A 59 year old woman died of Covid-19 triggered neurological problems. It is thought such fatalities could affect up to five per cent of those affected by the disease.

What is ‘Adem’?

Published in the journal, Brain, the research revealed a rise in cases of Adem (acute disseminated encephalomyelitis) - a life-threatening condition that became more commonplace as the coronavirus crisis spread through the UK.

Cases rose from one a month before the pandemic to two or three per week in April and May at UCL’s Institute of Neurology.

Adem is a rare autoimmune disease, often triggered by a viral infection. Its main symptoms include a sudden, widespread attack of inflammation in the brain and spinal cord as it attacks and damages the nerves of the central nervous system.

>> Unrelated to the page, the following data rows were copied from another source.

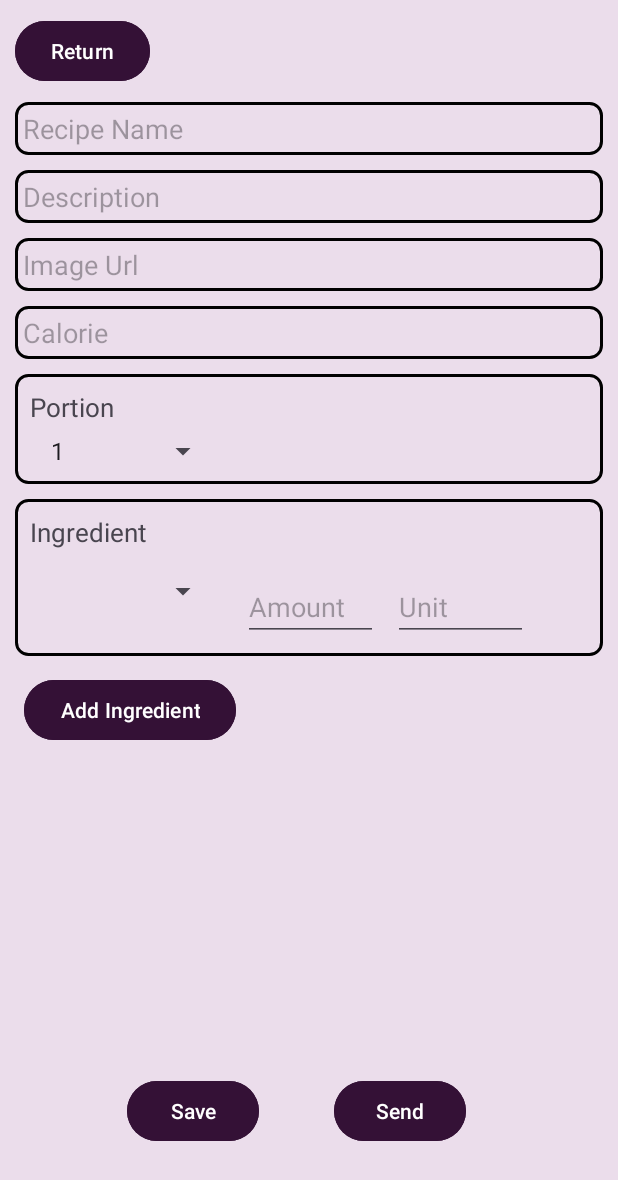
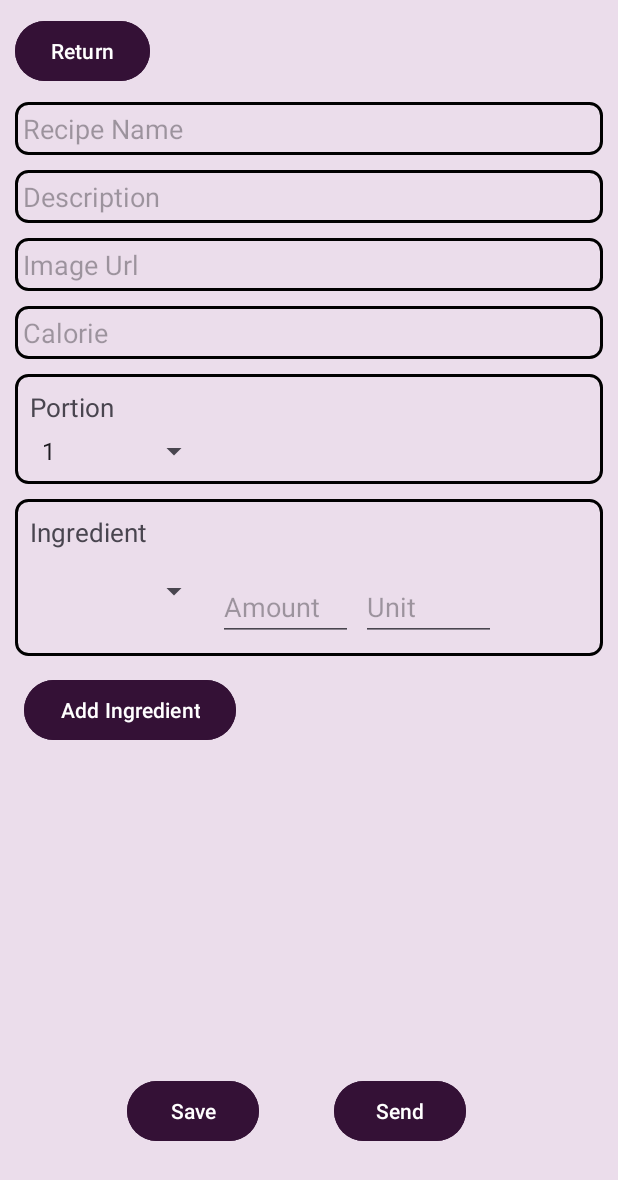
Before and after one commit to nidanurdemirhan/App-cakery, an Android app: the AddRecipeActivity screen opened directly, with no data from a screen before it, on a phone screen of 412 x 824 dp. Shown: the top 1180 px of the screen. Run offline under Robolectric (Android 15) with nearby library versions, the light colour scheme and no system bars; our stand-ins replace Firebase (no records; nobody signed in at launch, a user with empty details on screens opened directly), Picasso.

Commit message:
ui fixed for top bar and add recipe amount-unit bars

```diff
--- a/app/src/main/res/layout/activity_add_recipe.xml
+++ b/app/src/main/res/layout/activity_add_recipe.xml
@@ -126,7 +126,7 @@
                     android:id="@+id/portionSpinner"
                     android:layout_width="120dp"
                     android:layout_height="wrap_content"
-                    android:layout_marginStart="16dp"
+                    android:layout_marginStart="10dp"
                     android:layout_marginEnd="16dp"
                     android:layout_marginBottom="10dp"
                     app:layout_constraintEnd_toEndOf="parent"
@@ -165,8 +165,8 @@
                         android:id="@+id/ingredientSpinner"
                         android:layout_width="120dp"
                         android:layout_height="wrap_content"
-                        android:layout_marginStart="16dp"
-                        android:layout_marginEnd="16dp"
+                        android:layout_marginStart="10dp"
+                        android:layout_marginEnd="5dp"
                         android:layout_marginVertical="10dp" />
                     <EditText
                         android:id="@+id/etAmount"
@@ -182,7 +182,8 @@
                         android:id="@+id/etUnit"
                         android:layout_width="90dp"
                         android:layout_height="45dp"
-                        android:layout_margin="10dp"
+                        android:layout_marginVertical="10dp"
+                        android:layout_marginHorizontal="5dp"
                         android:hint="Unit"
 
                         />
```
Also changed, not shown: app/src/main/res/layout/top_bar.xml (+13 -8 lines).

Michael Zandi, a senior author on the study and a consultant at the institute and University College London Hospitals NHS foundation trust, said, “Biologically, Adem has some similarities with multiple sclerosis, but it is more severe and usually happens as a one-off.

"Some patients are left with long-term disability, others can make a good recovery.

Many Covid-19 patients are too unwell to examine properly (Photo: STEPHANE DE SAKUTIN/AFP via Getty Images)

“We’re seeing things in the way Covid-19 affects the brain that we haven’t seen before with other viruses.

“What we’ve seen with some of these Adem patients, and in other patients, is you can have severe neurology, you can be quite sick, but actually have trivial lung disease."

What does it mean for Covid-19 patients?

The findings come at a time when the long-term effects of Covid-19 are only beginning to be understood, with many patients left breathless and fatigued long after they have cleared the virus. Others have reported numbness, weakness and memory problems.

One patient in the paper began to hallucinate the day after her initial discharge from hospital, reporting that she saw monkeys and lions at home.

“We want clinicians around the world to be alert to these complications of coronavirus,” said Zandi, urging doctors whose patients exhibit cognitive symptoms to discuss their case with neurologists.

“The brain does appear to be involved in this illness.”

The 55 year old woman - with no history of psychiatric illness - was readmitted to hospital, and her symptoms improved after a course of antipsychotic medication.

What does it mean for the future?

Despite the new research, there is still much to be learned on Covid-19.

The full range of disorders caused by the disease could be hard to define, as many patients are too unwell to examine properly.

One fear is that neurological issues caused by Covid-19 may lay dormant, before re-emerging in a few years' time.

“It’s a concern if some hidden epidemic could occur after Covid where you’re going to see delayed effects on the brain, because there could be subtle effects on the brain and slowly things happen over the coming years, but it’s far too early for us to judge now,” Zandi said.

It is believed a similar scenario emerged following the 1918 flu pandemic, which is thought to have left up to a million people with a brain disease.

“We hope, obviously, that that’s not going to happen, but when you’ve got such a big pandemic affecting such a vast proportion of the population it’s something we need to be alert to.”